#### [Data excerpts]
- - - - - - -

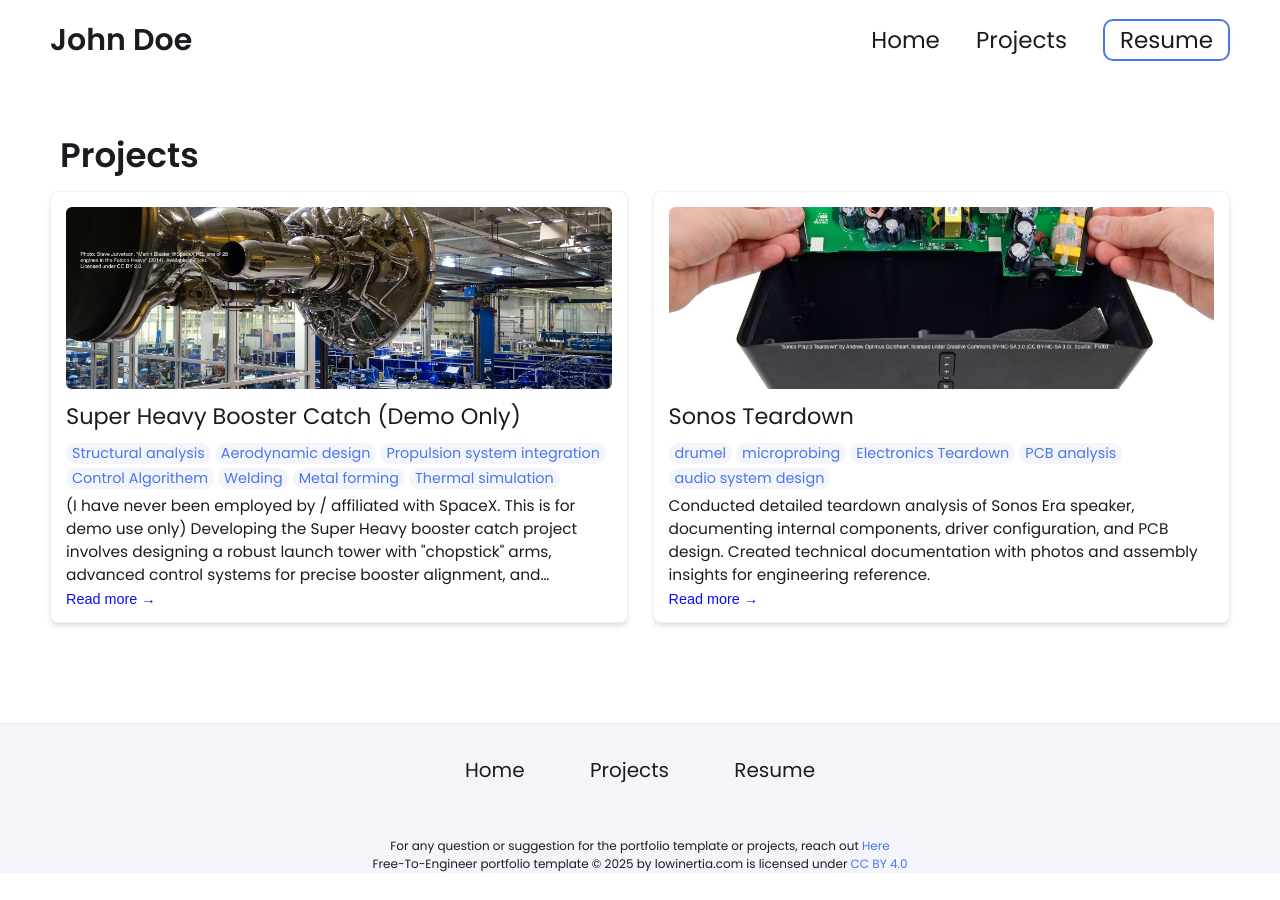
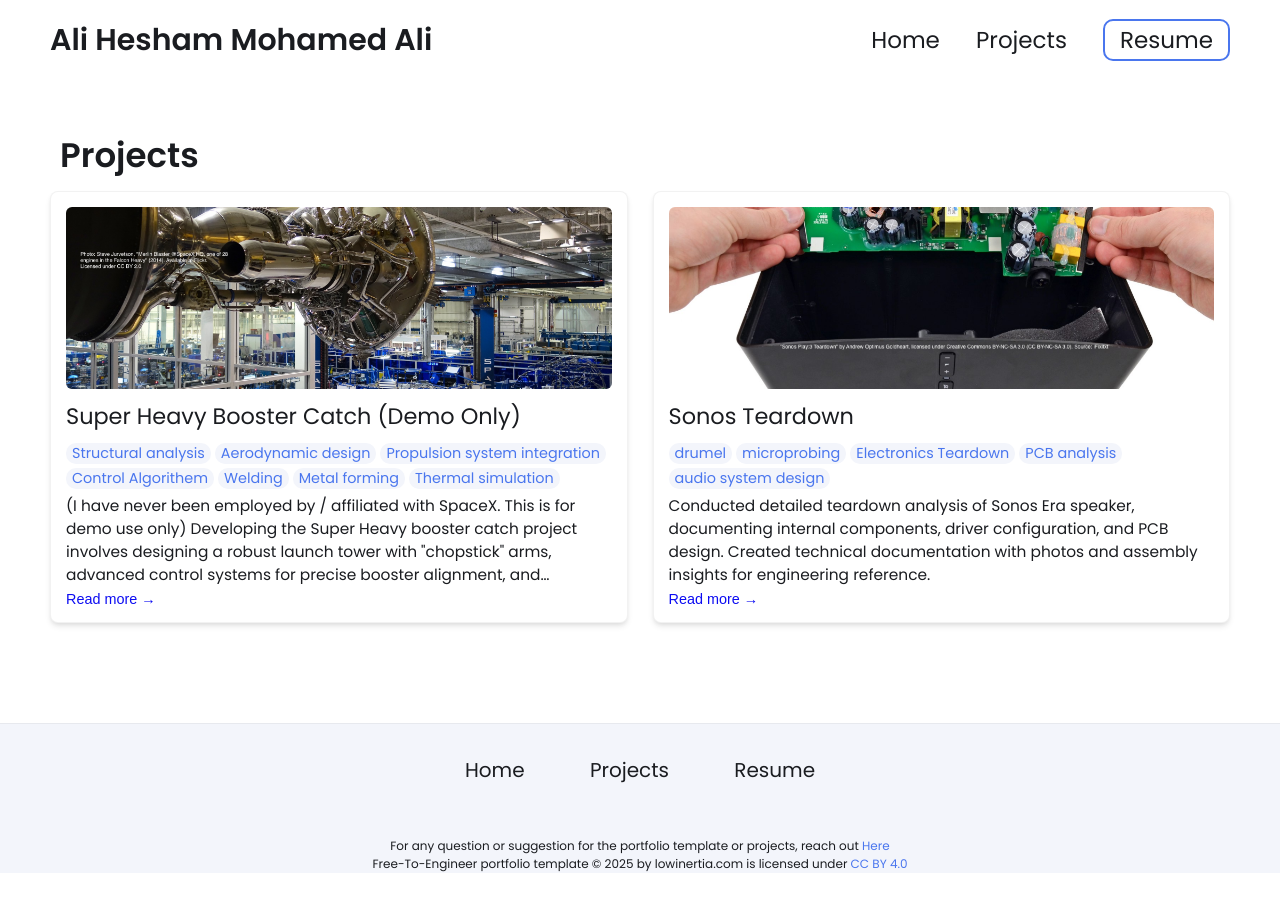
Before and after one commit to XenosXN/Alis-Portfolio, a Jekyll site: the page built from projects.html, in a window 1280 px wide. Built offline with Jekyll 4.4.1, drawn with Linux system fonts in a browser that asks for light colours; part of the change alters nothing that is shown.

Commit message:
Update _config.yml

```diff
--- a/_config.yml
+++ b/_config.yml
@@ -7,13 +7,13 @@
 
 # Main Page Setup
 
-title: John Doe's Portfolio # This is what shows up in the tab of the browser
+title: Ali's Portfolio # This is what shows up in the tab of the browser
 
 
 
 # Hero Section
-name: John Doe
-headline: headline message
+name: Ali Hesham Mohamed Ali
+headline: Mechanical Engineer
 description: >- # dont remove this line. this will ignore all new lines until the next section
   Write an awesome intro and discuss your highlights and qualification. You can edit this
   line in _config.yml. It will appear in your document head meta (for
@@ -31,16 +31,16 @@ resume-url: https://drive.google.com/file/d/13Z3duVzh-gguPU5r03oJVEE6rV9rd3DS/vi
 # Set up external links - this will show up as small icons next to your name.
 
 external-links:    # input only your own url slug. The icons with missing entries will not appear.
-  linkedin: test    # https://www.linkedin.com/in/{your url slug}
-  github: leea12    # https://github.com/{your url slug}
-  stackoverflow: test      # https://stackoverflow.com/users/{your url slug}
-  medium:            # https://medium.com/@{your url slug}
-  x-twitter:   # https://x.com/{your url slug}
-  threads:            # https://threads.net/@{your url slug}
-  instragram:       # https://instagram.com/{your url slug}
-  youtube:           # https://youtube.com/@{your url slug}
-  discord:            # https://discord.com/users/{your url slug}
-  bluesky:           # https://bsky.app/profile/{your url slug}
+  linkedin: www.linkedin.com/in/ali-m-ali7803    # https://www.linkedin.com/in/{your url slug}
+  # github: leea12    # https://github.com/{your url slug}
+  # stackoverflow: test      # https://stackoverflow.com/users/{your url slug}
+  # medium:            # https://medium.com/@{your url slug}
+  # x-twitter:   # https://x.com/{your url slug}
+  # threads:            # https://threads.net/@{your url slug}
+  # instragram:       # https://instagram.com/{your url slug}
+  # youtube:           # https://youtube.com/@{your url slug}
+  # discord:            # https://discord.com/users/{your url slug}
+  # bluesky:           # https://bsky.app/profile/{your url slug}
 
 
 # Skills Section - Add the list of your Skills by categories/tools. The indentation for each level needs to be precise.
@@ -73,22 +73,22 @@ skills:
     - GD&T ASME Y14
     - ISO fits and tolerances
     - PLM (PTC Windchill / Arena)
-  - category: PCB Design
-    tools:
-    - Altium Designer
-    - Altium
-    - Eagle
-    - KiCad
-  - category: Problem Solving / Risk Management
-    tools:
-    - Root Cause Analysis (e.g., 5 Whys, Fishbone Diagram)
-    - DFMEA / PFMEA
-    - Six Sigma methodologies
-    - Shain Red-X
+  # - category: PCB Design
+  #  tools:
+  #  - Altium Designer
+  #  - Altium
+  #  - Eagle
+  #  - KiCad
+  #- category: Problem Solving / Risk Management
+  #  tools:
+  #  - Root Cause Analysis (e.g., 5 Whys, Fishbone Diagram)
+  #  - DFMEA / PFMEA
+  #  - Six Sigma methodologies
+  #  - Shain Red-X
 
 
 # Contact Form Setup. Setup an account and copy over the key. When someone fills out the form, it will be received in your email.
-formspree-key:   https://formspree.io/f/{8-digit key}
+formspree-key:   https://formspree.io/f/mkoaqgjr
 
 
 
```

- - - - - - -

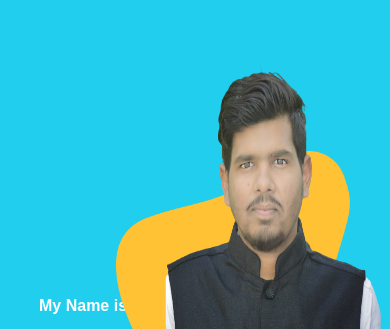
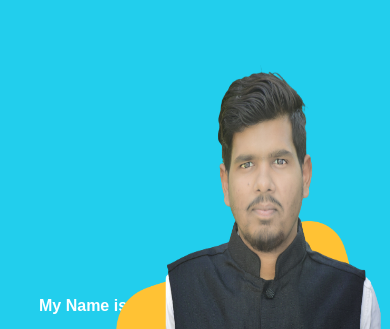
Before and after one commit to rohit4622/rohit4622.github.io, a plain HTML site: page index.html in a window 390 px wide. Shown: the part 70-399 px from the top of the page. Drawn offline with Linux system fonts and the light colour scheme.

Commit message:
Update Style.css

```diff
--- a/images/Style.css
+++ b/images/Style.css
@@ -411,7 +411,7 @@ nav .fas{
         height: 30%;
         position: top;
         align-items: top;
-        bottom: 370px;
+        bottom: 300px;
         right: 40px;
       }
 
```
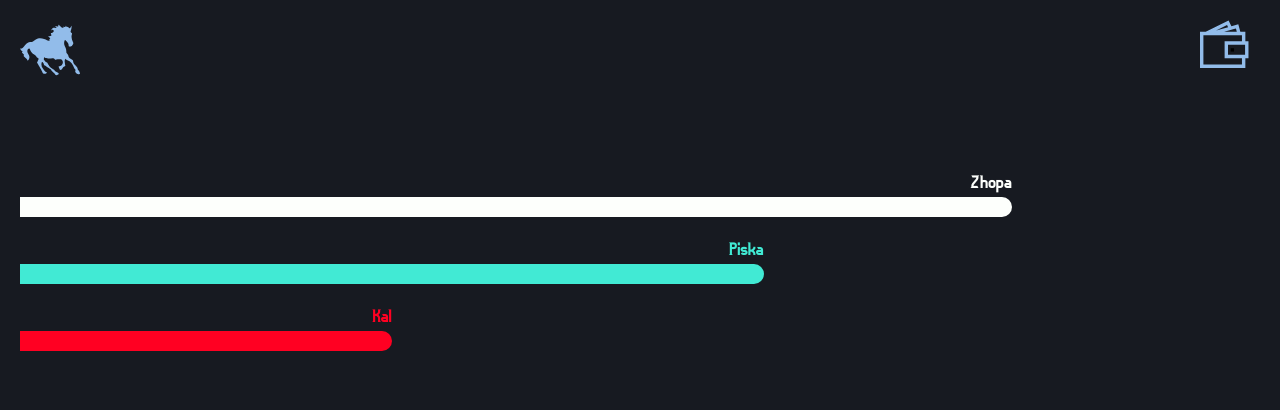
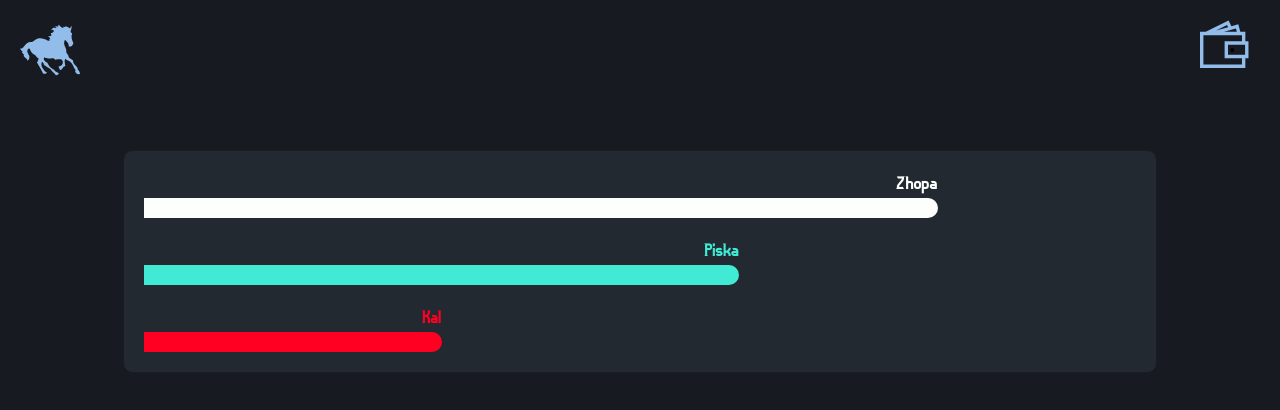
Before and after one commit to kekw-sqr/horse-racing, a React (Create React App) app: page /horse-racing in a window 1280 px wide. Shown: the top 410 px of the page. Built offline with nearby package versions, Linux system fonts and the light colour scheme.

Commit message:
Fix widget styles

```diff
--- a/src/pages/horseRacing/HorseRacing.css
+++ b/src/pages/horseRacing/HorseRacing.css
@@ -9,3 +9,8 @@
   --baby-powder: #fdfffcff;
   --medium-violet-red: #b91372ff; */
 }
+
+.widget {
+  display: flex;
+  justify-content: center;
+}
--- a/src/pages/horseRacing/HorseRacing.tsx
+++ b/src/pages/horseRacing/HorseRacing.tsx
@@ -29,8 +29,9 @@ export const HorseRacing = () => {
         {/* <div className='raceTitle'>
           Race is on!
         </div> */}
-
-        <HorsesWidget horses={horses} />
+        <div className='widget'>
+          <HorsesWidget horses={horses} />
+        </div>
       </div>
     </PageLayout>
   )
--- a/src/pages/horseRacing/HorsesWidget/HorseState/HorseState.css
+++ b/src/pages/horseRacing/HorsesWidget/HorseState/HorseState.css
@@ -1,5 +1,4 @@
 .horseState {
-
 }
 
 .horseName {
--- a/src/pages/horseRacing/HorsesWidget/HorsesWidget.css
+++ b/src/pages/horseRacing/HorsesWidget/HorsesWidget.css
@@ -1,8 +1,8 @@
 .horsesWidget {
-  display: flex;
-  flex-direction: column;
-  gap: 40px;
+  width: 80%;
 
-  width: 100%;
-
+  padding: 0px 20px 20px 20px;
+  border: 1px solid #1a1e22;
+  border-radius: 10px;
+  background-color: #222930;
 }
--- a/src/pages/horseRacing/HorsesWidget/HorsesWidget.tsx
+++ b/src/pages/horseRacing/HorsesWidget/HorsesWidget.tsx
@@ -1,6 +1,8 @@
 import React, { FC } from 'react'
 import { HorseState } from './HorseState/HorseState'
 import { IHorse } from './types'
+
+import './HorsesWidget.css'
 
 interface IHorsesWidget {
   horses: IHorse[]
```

- - - - - - -

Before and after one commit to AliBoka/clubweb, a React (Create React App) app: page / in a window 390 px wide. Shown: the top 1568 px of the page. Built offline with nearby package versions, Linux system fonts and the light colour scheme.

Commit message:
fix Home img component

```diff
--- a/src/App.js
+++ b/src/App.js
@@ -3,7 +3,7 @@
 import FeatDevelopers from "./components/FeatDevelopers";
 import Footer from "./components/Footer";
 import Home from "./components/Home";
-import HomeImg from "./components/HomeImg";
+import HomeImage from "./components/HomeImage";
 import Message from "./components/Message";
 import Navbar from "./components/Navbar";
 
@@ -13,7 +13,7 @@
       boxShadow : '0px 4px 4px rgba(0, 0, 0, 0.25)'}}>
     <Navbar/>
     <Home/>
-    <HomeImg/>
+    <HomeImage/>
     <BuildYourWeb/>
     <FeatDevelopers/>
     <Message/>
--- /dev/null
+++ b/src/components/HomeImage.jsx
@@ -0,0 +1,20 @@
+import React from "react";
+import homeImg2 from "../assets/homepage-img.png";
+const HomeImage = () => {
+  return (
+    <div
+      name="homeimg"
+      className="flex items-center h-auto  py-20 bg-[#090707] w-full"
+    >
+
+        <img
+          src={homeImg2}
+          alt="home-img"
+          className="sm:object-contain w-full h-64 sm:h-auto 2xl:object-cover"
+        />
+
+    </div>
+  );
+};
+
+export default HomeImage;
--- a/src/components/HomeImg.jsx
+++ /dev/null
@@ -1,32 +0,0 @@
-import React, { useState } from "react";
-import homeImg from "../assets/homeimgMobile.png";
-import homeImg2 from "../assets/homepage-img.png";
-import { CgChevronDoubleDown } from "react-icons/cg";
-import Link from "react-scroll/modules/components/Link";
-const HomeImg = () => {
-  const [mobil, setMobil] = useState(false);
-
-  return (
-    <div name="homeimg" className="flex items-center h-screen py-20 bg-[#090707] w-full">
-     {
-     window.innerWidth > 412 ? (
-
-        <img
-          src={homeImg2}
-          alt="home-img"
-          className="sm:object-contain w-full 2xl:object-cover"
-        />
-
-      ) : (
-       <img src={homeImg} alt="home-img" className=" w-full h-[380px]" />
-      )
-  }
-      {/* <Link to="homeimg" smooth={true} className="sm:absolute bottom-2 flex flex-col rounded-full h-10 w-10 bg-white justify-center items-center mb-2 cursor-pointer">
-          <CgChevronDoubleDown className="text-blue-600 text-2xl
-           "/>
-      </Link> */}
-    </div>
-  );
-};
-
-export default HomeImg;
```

- - - - - - -

#### [TASK STATEMENT]
Each line above where the word "test" occurs should be returned in full.

#### [EXERCISE RESULT]
-  linkedin: test    # https://www.linkedin.com/in/{your url slug}
-  stackoverflow: test      # https://stackoverflow.com/users/{your url slug}
+  # stackoverflow: test      # https://stackoverflow.com/users/{your url slug}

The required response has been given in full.